[Data supplied]
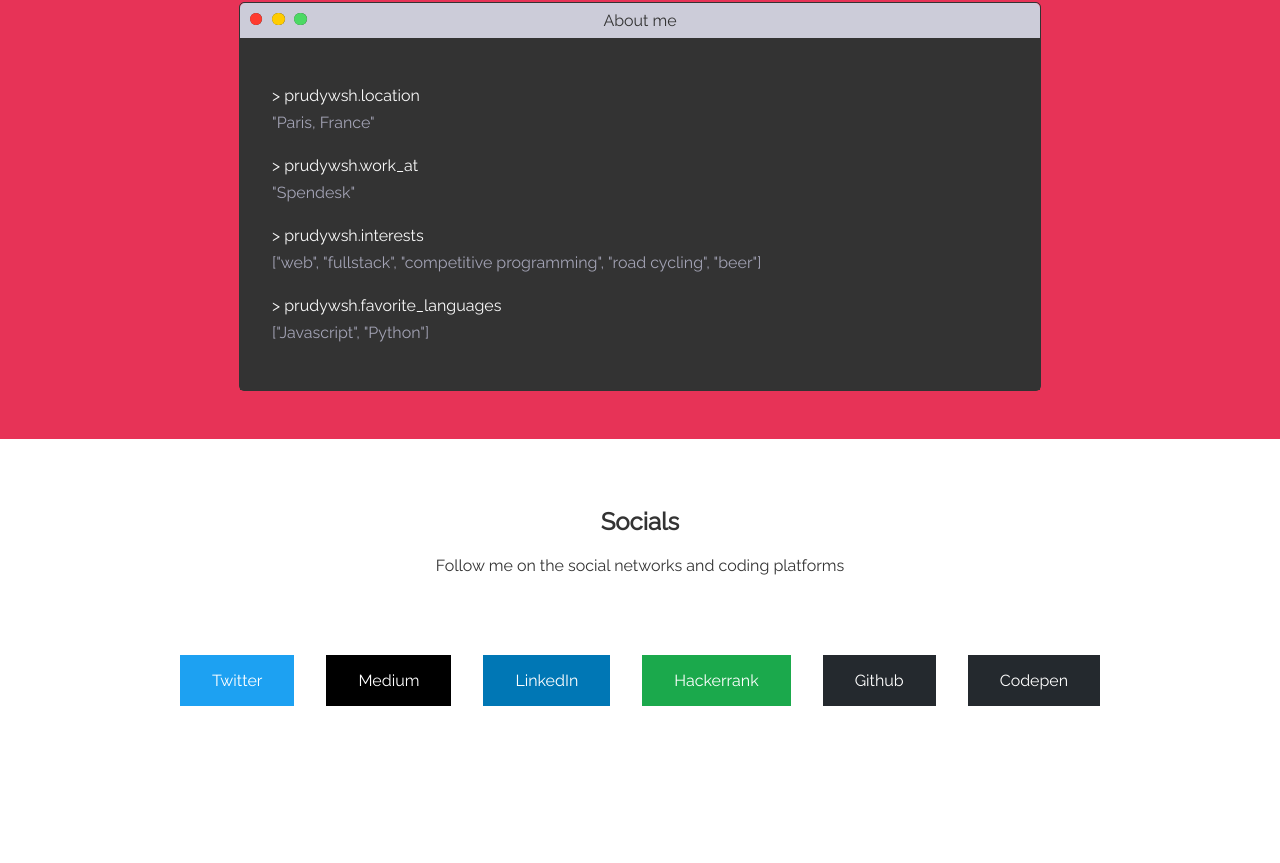
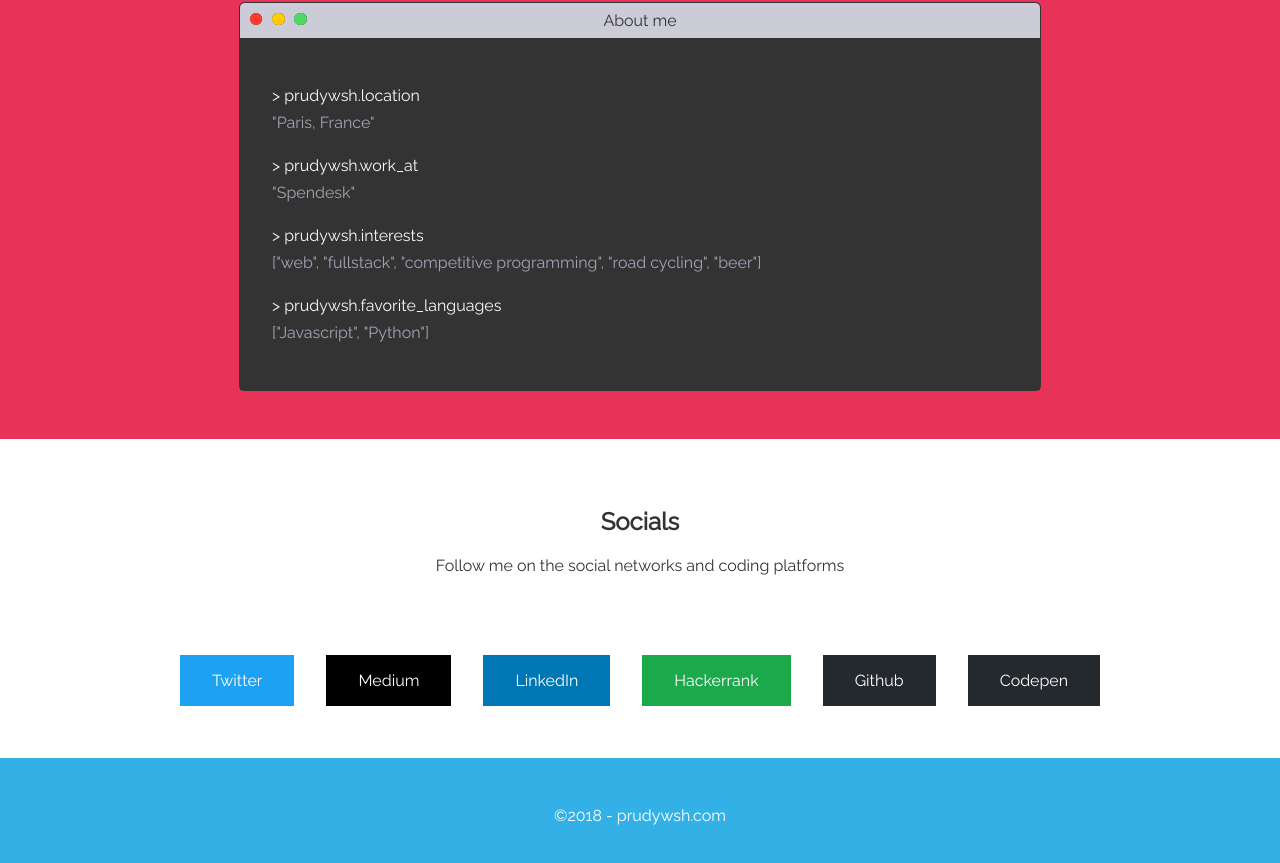
Before and after one commit to ntnprdhmm/prudywsh.com, a Vue app in the folder client/: page / in a window 1280 px wide. Shown: the part 1246-2109 px from the top of the page. Before the commit the page ends 2004 px from the top, so only its background shows below. Built offline with nearby package versions, Linux system fonts and the light colour scheme.

Commit message:
add footer

```diff
--- /dev/null
+++ b/client/src/components/footer/Footer.vue
@@ -0,0 +1,22 @@
+<template>
+  <div class='footer'>
+    ©2018 - prudywsh.com
+  </div>
+</template>
+
+<script>
+export default {
+  name: 'Footer',
+};
+</script>
+
+<style scoped lang='scss'>
+  @import '@/config/variables.scss';
+
+  .footer {
+    background-color: $primary;
+    padding: $section-padding;
+    color: $white;
+    text-align: center;
+  }
+</style>
--- a/client/src/views/Home.vue
+++ b/client/src/views/Home.vue
@@ -5,6 +5,7 @@
     <Bar />
     <Shell />
     <Social />
+    <Footer />
   </div>
 </template>
 
@@ -14,6 +15,7 @@ import Hello from '@/components/hello/Hello.vue';
 import Bar from '@/components/bar/Bar.vue';
 import Shell from '@/components/shell/Shell.vue';
 import Social from '@/components/social/Social.vue';
+import Footer from '@/components/footer/Footer.vue';
 
 export default {
   name: 'home',
@@ -23,6 +25,7 @@ export default {
     Shell,
     Bar,
     Social,
+    Footer,
   },
 };
 </script>
```
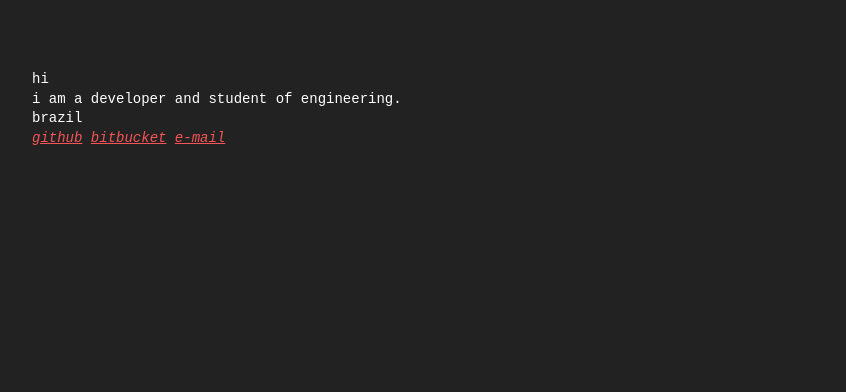
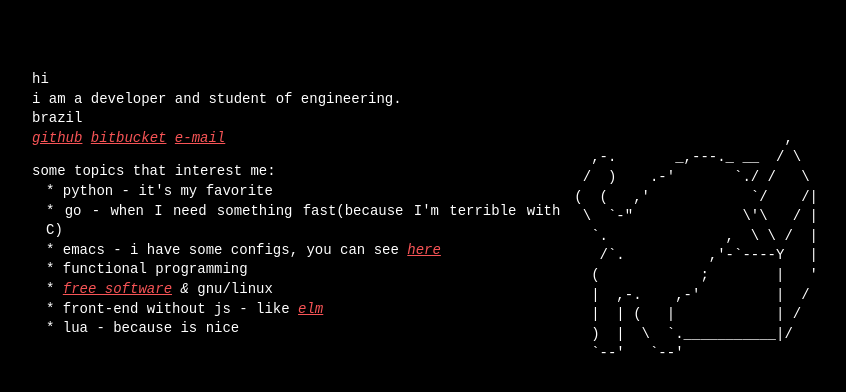
Before and after one commit to thiagolopes/thiagolopes.github.io, a plain HTML site: page index.html in a window 1280 px wide. Shown: the whole page, without its empty margins (208-1054 px from the left). Drawn offline with Linux system fonts and the light colour scheme.

Commit message:
add some text and cat

```diff
--- a/index.html
+++ b/index.html
@@ -6,7 +6,7 @@
     <title>hi</title>
     <meta http-equiv="x-ua-compatible" content="ie=edge">
     <meta name="viewport" content="width=device-width, initial-scale=1, viewport-fit=cover">
-    <meta name="description" content="thiago">
+    <meta property="og:image" content="./src/img/miau.png">
     <link rel="icon" href="./src/img/favicon.ico" type="image/x-icon">
   </head>
   <body>
@@ -17,6 +17,39 @@
       <a href="https://github.com/ThiagoLopes">github</a>
       <a href="https://bitbucket.org/thiagolops/">bitbucket</a>
       <a href="mailto:thiagolopes@protonmail.com">e-mail</a>
+      <pre class="cat-pre">
+                         ,
+  ,-.       _,---._ __  / \
+ /  )    .-'       `./ /   \
+(  (   ,'            `/    /|
+ \  `-"             \'\   / |
+  `.              ,  \ \ /  |
+   /`.          ,'-`----Y   |
+  (            ;        |   '
+  |  ,-.    ,-'         |  /
+  |  | (   |            | /
+  )  |  \  `.___________|/
+  `--'   `--'
+      </pre>
+      <section class="like">
+        <h3>some topics that interest me:</h3>
+        <ul>
+          <li>python - it's my favorite</li>
+          <li>go - when I need something fast(because I'm terrible with C)</li>
+          <li>emacs - i have some configs, you can see <a href="https://github.com/ThiagoLopes/emacs">here</a></li>
+          <li>functional programming</li>
+          <li><a href="https://www.gnu.org/">free software</a> <span class="i">&</span> gnu/linux</li>
+          <li>front-end without js - like <a href="http://elm-lang.org/">elm</a></li>
+          <li>lua - because is nice</li>
+        </ul>
+      </section>
+      <!-- <pre class="cat2-pre">
+           __..--''``\--...___   _..,_
+           _.-'    .-/";  `       ``<._  ``-+'~=.
+           _.-' _..--.'_    \                   `(^) )
+           ((..-'    (< _     ;_.__               ; `'
+           `-._,_)'     ``--...____..-'
+           </pre> -->
     </header>
     <!-- <main class="bg-gray">
          <h3 class="text-uppercase title-sections gre ">
--- a/src/css/main.css
+++ b/src/css/main.css
@@ -50,7 +50,8 @@ table {
 /* everthing */
 html{
     font-family: 'PT Mono', monospace;
-    background-color: #222222;
+    /* background-color: #222222; */
+    background-color: black;
     color: white;
     font-size: 14px;
 }
@@ -77,4 +78,37 @@ main{
     padding: 1rem;
 }
 
+.cat-pre{
+    float: inherit;
+    padding-left: 1em;
+    padding-right: 1em;
+}
+
+.like{
+    padding-top: 1em;
+    padding-bottom: 1em;
+}
+
+ul{
+    padding-left: 1em;
+    padding-right: 1em;
+}
+
+li::before{
+    content: "* ";
+}
+
+.i{
+    font-style: italic;
+}
+
+@media (min-width: 600px)
+{
+    .cat-pre{
+        float: right;
+        padding-left: 1em;
+        padding-right: 1em;
+    }
+}
+
 @import url('https://fonts.googleapis.com/css?family=PT+Mono');
```
Also changed, not shown: src/img/miau.png (added).
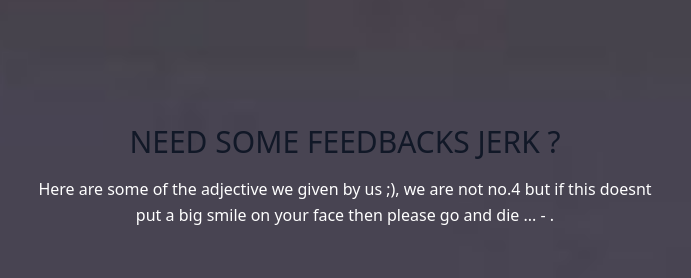
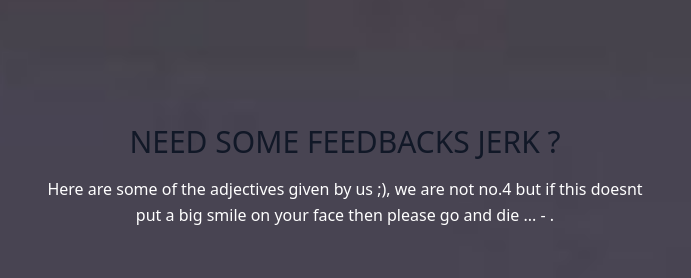
Before and after one commit to hirak214/ChaiKaBday, a plain HTML site: page index.html in a window 1280 px wide. Shown: the part 5958-6236 px from the top of the page, 295-986 px from the left. Drawn offline with nearby package versions, Linux system fonts and the light colour scheme.

Commit message:
final commit

```diff
--- a/index.html
+++ b/index.html
@@ -201,7 +201,7 @@ You deserve all the wonderful things that you are fighting for, and I know that
   <div class="container px-5 py-24 mx-auto">
     <div class="text-center mb-20">
       <h1 class="sm:text-3xl text-2xl font-medium text-center title-font text-gray-900 mb-4">NEED SOME FEEDBACKS JERK ?</h1>
-      <p class="text-base leading-relaxed xl:w-2/4 lg:w-3/4 mx-auto">Here are some of the adjective we given by us ;), we are not no.4 but if this doesnt put a big smile on your face then please go and die ... -  .</p>
+      <p class="text-base leading-relaxed xl:w-2/4 lg:w-3/4 mx-auto">Here are some of the adjectives given by us ;), we are not no.4 but if this doesnt put a big smile on your face then please go and die ... -  .</p>
     </div>
     <div class="flex flex-wrap -m-4">
       <div class="p-4 lg:w-1/4 sm:w-1/2 w-full">
```
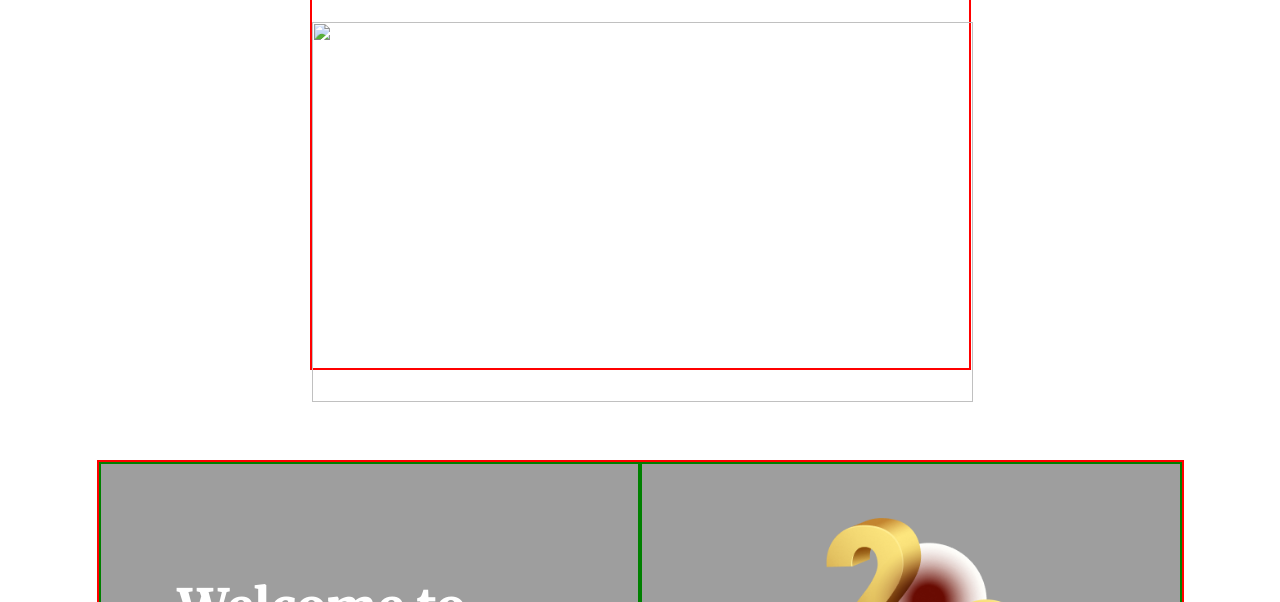
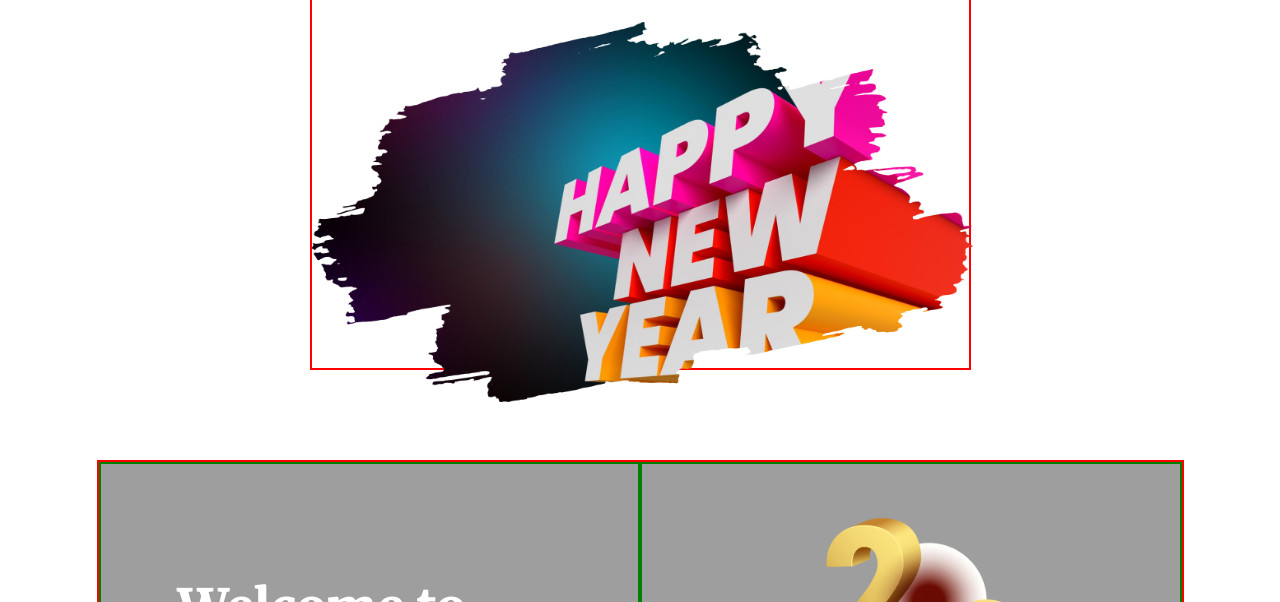
Before and after one commit to sumaya257/assignment-landing-page, a plain HTML site: page index.html in a window 1280 px wide. Shown: the part 784-1386 px from the top of the page. Drawn offline with Linux system fonts and the light colour scheme; the site is published under a folder, as on GitHub Pages, so addresses that start at the root find nothing.

Commit message:
erroe-checking

```diff
--- a/index.html
+++ b/index.html
@@ -23,7 +23,7 @@
             <h3> ALL CATEGORIES </h3>
         </div>
         <div class="image-container">
-        <img src="/new-year-offer-resources-main/images/New-Year-Photo.png" alt="">
+        <img src="./new-year-offer-resources-main/images/New-Year-Photo.png" alt="">
        </div>
       </section>
 
```
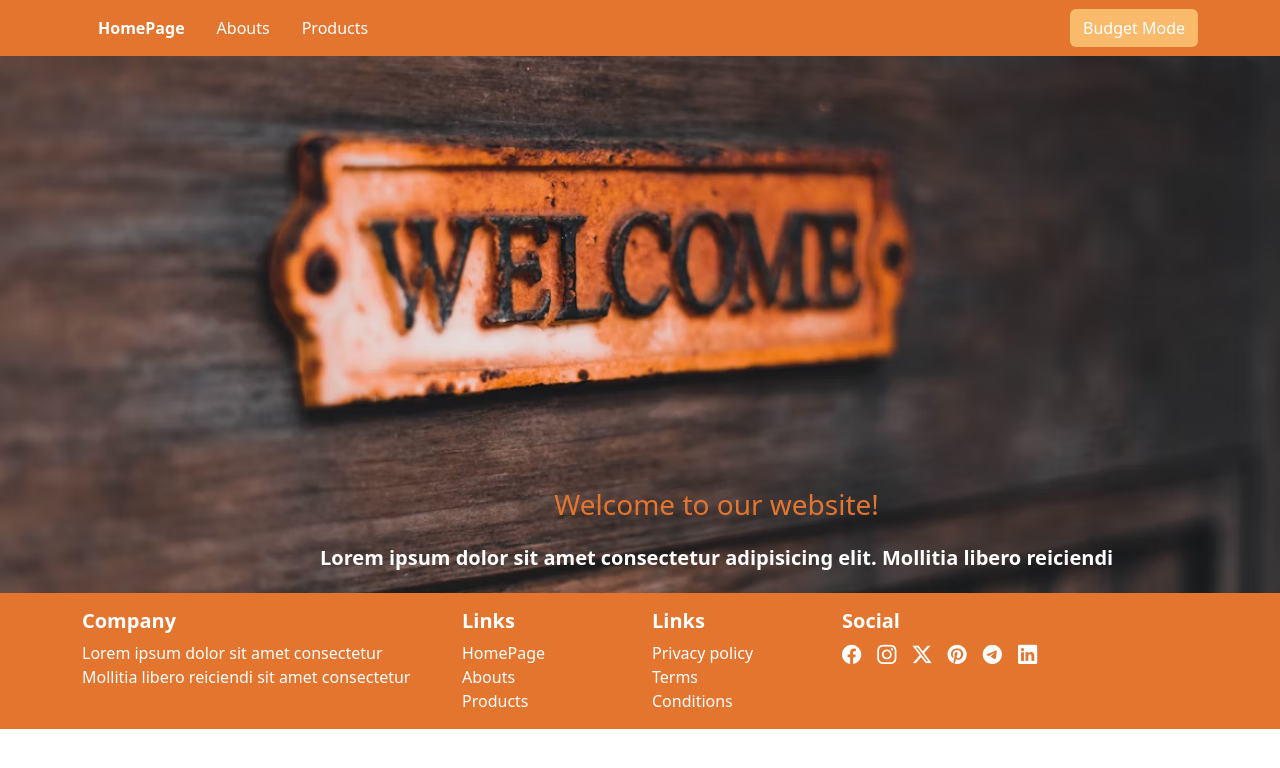
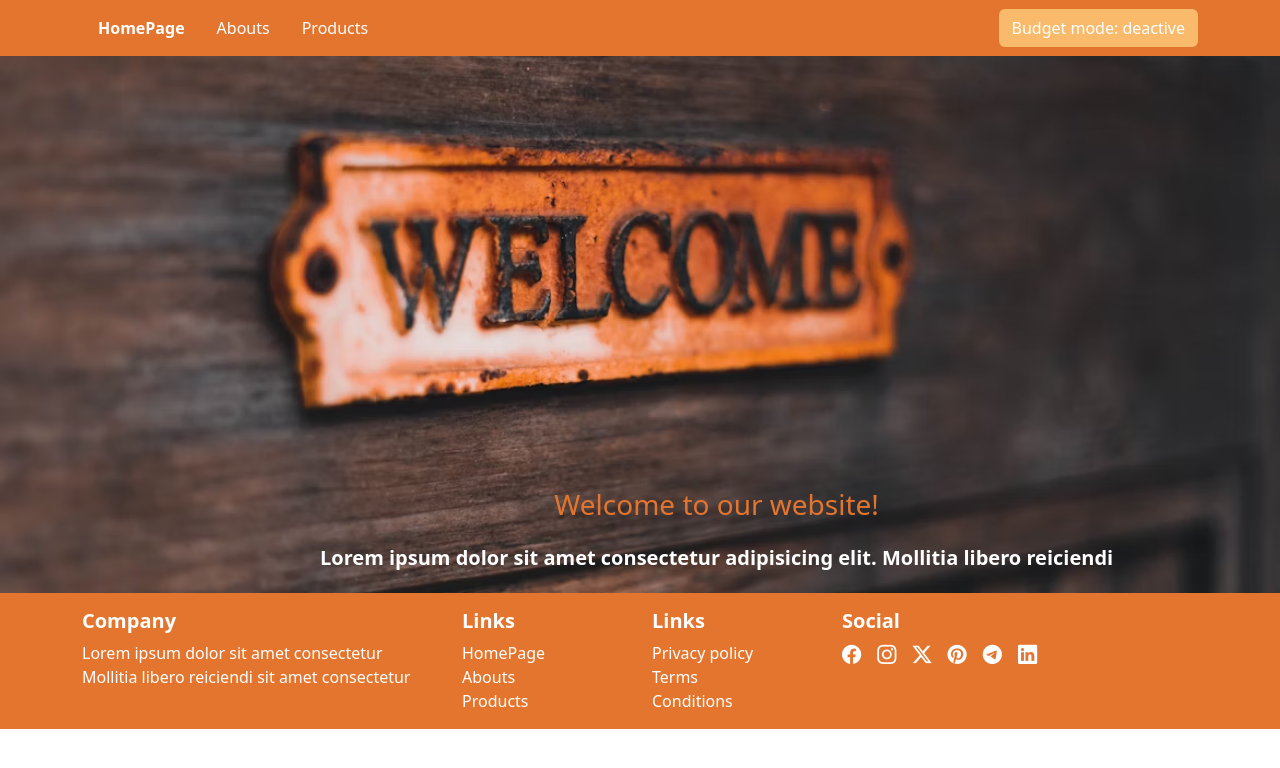
Before and after one commit to VincenzoLivigni/react-context-api, a React (Vite) app: page / in a window 1280 px wide. Shown: the top 768 px of the page. Built offline with nearby package versions, Linux system fonts and the light colour scheme.

Commit message:
Add toggle button in Navbar to switch budgetMode

```diff
--- a/src/components/Navbar.jsx
+++ b/src/components/Navbar.jsx
@@ -1,4 +1,6 @@
 import { NavLink } from "react-router-dom"
+import { useContext } from "react"
+import BudgetContext from "../contests/BudgetContext"
 
 const menu = [
     {
@@ -18,8 +20,9 @@ const menu = [
     }
 ]
 
+export default function Navbar() {
 
-export default function Navbar() {
+    const { budgetMode, setBudgetMode, toggleMode } = useContext(BudgetContext)
 
     return (
         <nav className="navbar d-flex align-items-center">
@@ -34,7 +37,7 @@ export default function Navbar() {
                     }
                 </ul>
 
-                <button className="btn">Budget Mode</button>
+                <button onClick={toggleMode} className="btn">{budgetMode ? "Budget mode: active" : "Budget mode: deactive"}</button>
             </div>
         </nav>
     )
--- a/src/index.css
+++ b/src/index.css
@@ -44,7 +44,8 @@ h5 {
 }
 
 button.btn,
-.btn:active {
+.btn:focus,
+:not(.btn-check)+.btn:active {
   background-color: rgb(250, 186, 108);
   color: white;
 }
```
[/Data supplied]
Take every line above that includes the string "import" and return it.

▸ **Exercise output**
+  @import '@/config/variables.scss';
@@ -14,6 +15,7 @@ import Hello from '@/components/hello/Hello.vue';
 import Bar from '@/components/bar/Bar.vue';
 import Shell from '@/components/shell/Shell.vue';
 import Social from '@/components/social/Social.vue';
+import Footer from '@/components/footer/Footer.vue';
 @import url('https://fonts.googleapis.com/css?family=PT+Mono');
 import { NavLink } from "react-router-dom"
+import { useContext } from "react"
+import BudgetContext from "../contests/BudgetContext"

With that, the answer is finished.